Computer researcher wins NSF CAREER award
Xusheng Xiao focuses on intersection of software engineering and computer data security
Case Western Reserve University data scientist Xusheng Xiao will use a National Science Foundation (NSF) CAREER award to investigate how computer and mobile-device apps may use consumers’ sensitive personal data—and then leverage that knowledge to detect abnormal behaviors from hackers.
Xiao, an assistant professor of computer and data sciences, said the NSF CAREER award would also help him develop more understandable language that automatically explains to users when and why certain apps are using their sensitive data.
“The key task is to develop techniques to analyze the behaviors from a large pool of popular apps that are considered benign,” he said. “Then we build a knowledge base of these learned behaviors, use that knowledge to detect abnormal behaviors and better describe and communicate those behaviors.”
Xiao was awarded $500,000 over five years to support his research. The NSF Faculty Early Career Development Award is considered the agency’s most prestigious grant to junior faculty members.
Xiao hopes to also integrate the new tools into undergraduate and graduate education and raise public awareness of the importance of mobile-app security.
He was among four Case Western Reserve University researchers selected for the award this year—all from the Case School of Engineering. (The other researchers will be announced in separate stories in The Daily)
“We are honored to have a deep bench of early-career researchers gaining recognition on a national level,” said Venkataramanan “Ragu” Balakrishnan, the Charles H. Phipps Dean of the Case School of Engineering. He noted that many users of technology who benefit from advances in computer science don’t understand how using certain devices may expose their personal data, or how to protect that data.

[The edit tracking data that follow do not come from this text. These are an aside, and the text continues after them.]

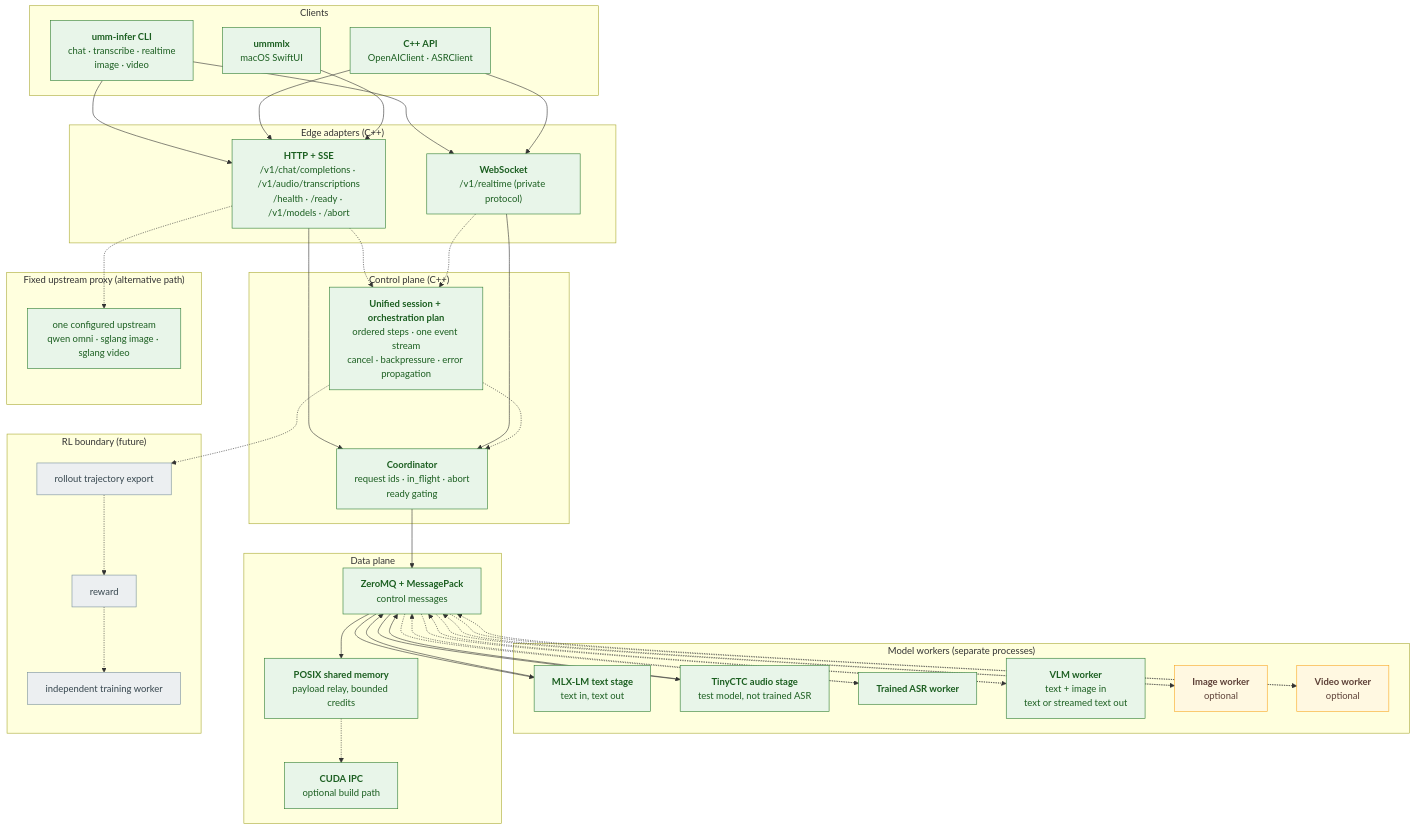
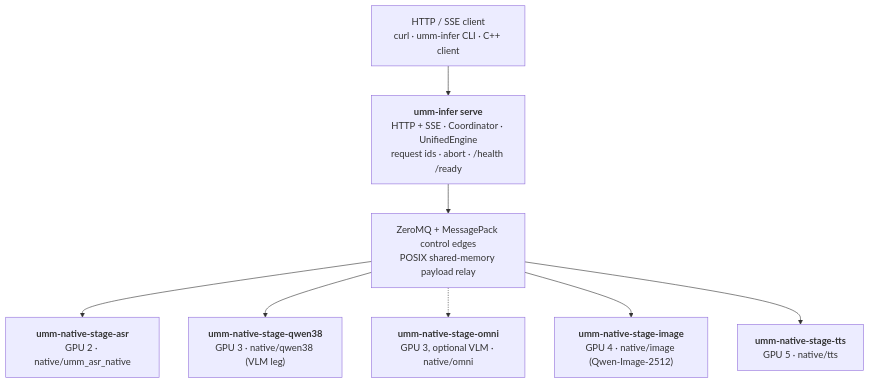
The diagram in README.md (thinkseek/ummInfer), drawn with Mermaid before and after one commit. The commit also changed other lines of this file, not shown here.

First line of the commit message:
Rewrite README for the native-only serving path

````diff
--- a/README.md
+++ b/README.md
@@ -29,86 +11,20 @@
 ```mermaid
 flowchart TB
-  subgraph clients["Clients"]
-    CLI["<b>umm-infer CLI</b><br/>chat · transcribe · realtime<br/>image · video"]
-    CPP["<b>C++ API</b><br/>OpenAIClient · ASRClient"]
-    SWIFT["<b>ummmlx</b><br/>macOS SwiftUI"]
-  end
+  CLIENT["HTTP / SSE client<br/>curl · umm-infer CLI · C++ client"]
+  SERVER["<b>umm-infer serve</b><br/>HTTP + SSE · Coordinator · UnifiedEngine<br/>request ids · abort · /health /ready"]
+  ZMQ["ZeroMQ + MessagePack control edges<br/>POSIX shared-memory payload relay"]
 
-  subgraph edge["Edge adapters (C++)"]
-    HTTP["<b>HTTP + SSE</b><br/>/v1/chat/completions · /v1/audio/transcriptions<br/>/health · /ready · /v1/models · /abort"]
-    WS["<b>WebSocket</b><br/>/v1/realtime (private protocol)"]
-  end
+  ASRG["<b>umm-native-stage-asr</b><br/>GPU 2 · native/umm_asr_native"]
+  VLM["<b>umm-native-stage-qwen38</b><br/>GPU 3 · native/qwen38 (VLM leg)"]
+  OMNI["<b>umm-native-stage-omni</b><br/>GPU 3, optional VLM · native/omni"]
+  IMGG["<b>umm-native-stage-image</b><br/>GPU 4 · native/image (Qwen-Image-2512)"]
+  TTSG["<b>umm-native-stage-tts</b><br/>GPU 5 · native/tts"]
 
-  subgraph control["Control plane (C++)"]
-    SESSION["<b>Unified session + orchestration plan</b><br/>ordered steps · one event stream<br/>cancel · backpressure · error propagation"]
-    COORD["<b>Coordinator</b><br/>request ids · in_flight · abort<br/>ready gating"]
-  end
-
-  subgraph workers["Model workers (separate processes)"]
-    MLXW["<b>MLX-LM text stage</b><br/>text in, text out"]
-    TCTCW["<b>TinyCTC audio stage</b><br/>test model, not trained ASR"]
-    ASRW["<b>Trained ASR worker</b>"]
-    VLMW["<b>VLM worker</b><br/>text + image in<br/>text or streamed text out"]
-    IMGW["<b>Image worker</b><br/>optional"]
-    VIDW["<b>Video worker</b><br/>optional"]
-  end
-
-  subgraph data["Data plane"]
-    ZMQ["<b>ZeroMQ + MessagePack</b><br/>control messages"]
-    SHM["<b>POSIX shared memory</b><br/>payload relay, bounded credits"]
-    CUDA["<b>CUDA IPC</b><br/>optional build path"]
-  end
-
-  subgraph upstream["Fixed upstream proxy (alternative path)"]
-    UP["one configured upstream<br/>qwen omni · sglang image · sglang video"]
-  end
-
-  subgraph rl["RL boundary (future)"]
-    EXPORT["rollout trajectory export"]
-    REWARD["reward"]
-    TRAIN["independent training worker"]
-  end
-
-  CLI --> HTTP
-  CLI --> WS
-  CPP --> HTTP
-  CPP --> WS
-  SWIFT --> HTTP
-
-  HTTP --> COORD
-  WS --> COORD
-  HTTP -.-> SESSION
-  WS -.-> SESSION
-  SESSION -.-> COORD
-  COORD --> ZMQ
-
-  ZMQ --> MLXW
-  ZMQ --> TCTCW
-  MLXW --> ZMQ
-  TCTCW --> ZMQ
-
-  ZMQ -.-> ASRW
-  ZMQ -.-> VLMW
-  ZMQ -.-> IMGW
-  ZMQ -.-> VIDW
-  ASRW -.-> ZMQ
-  VLMW -.-> ZMQ
-  IMGW -.-> ZMQ
-  VIDW -.-> ZMQ
-
-  ZMQ --> SHM
-  SHM -.-> CUDA
-
-  HTTP -.-> UP
-  SESSION -.-> EXPORT
-  EXPORT -.-> REWARD
-  REWARD -.-> TRAIN
-
-  classDef done fill:#e8f5e9,stroke:#2e7d32,color:#1b5e20
-  classDef plan fill:#fff8e1,stroke:#f9a825,color:#5d4037
-  classDef future fill:#eceff1,stroke:#78909c,color:#37474f
-
-  class CLI,CPP,SWIFT,HTTP,WS,COORD,ZMQ,SHM,CUDA,UP,MLXW,TCTCW,SESSION,ASRW,VLMW done
-  class IMGW,VIDW plan
-  class EXPORT,REWARD,TRAIN future
+  CLIENT --> SERVER
+  SERVER --> ZMQ
+  ZMQ --> ASRG
+  ZMQ --> VLM
+  ZMQ -.-> OMNI
+  ZMQ --> IMGG
+  ZMQ --> TTSG
 ```
````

“Xusheng’s innovative work addresses this critical shortfall by building better, stronger applications for these technologies, while also making technologies easier, more understandable and, ultimately, safer for the average user,” Balakrishnan said.
Xiao’s research interests encompass both software engineering and computer security. He concentrates on making software and computer systems more “Reliable, Intelligent, Secure and Efficient (RISE),” also the name of his Case Western Reserve lab.
More specifically, he and his lab members are researching and developing automated analysis techniques for mobile app security, system/enterprise security, blockchain security, automated software testing, program analysis and bug detection.
This new NSF-funded work is in addition to Xiao’s ongoing collaboration with Yinghui Wu, also an assistant professor of computer and data sciences.
The two recently received a three-year, $500,000 NSF grant to investigate the viability of their novel approach to build a better defense system against data breaches in large enterprises and organizations.
Xiao and members of his lab have also worked with companies such as NEC and Microsoft and have been granted six U.S. patents. Some of his research has been supported by Samsung and the U.S. Department of Energy.
The lab has also developed other security analysis tools for mobile apps called AppContext and WHYPER, which are available to anyone to download and use.
For more information, contact Mike Scott at firstname.lastname@example.org.
This article was originally published July 15, 2021.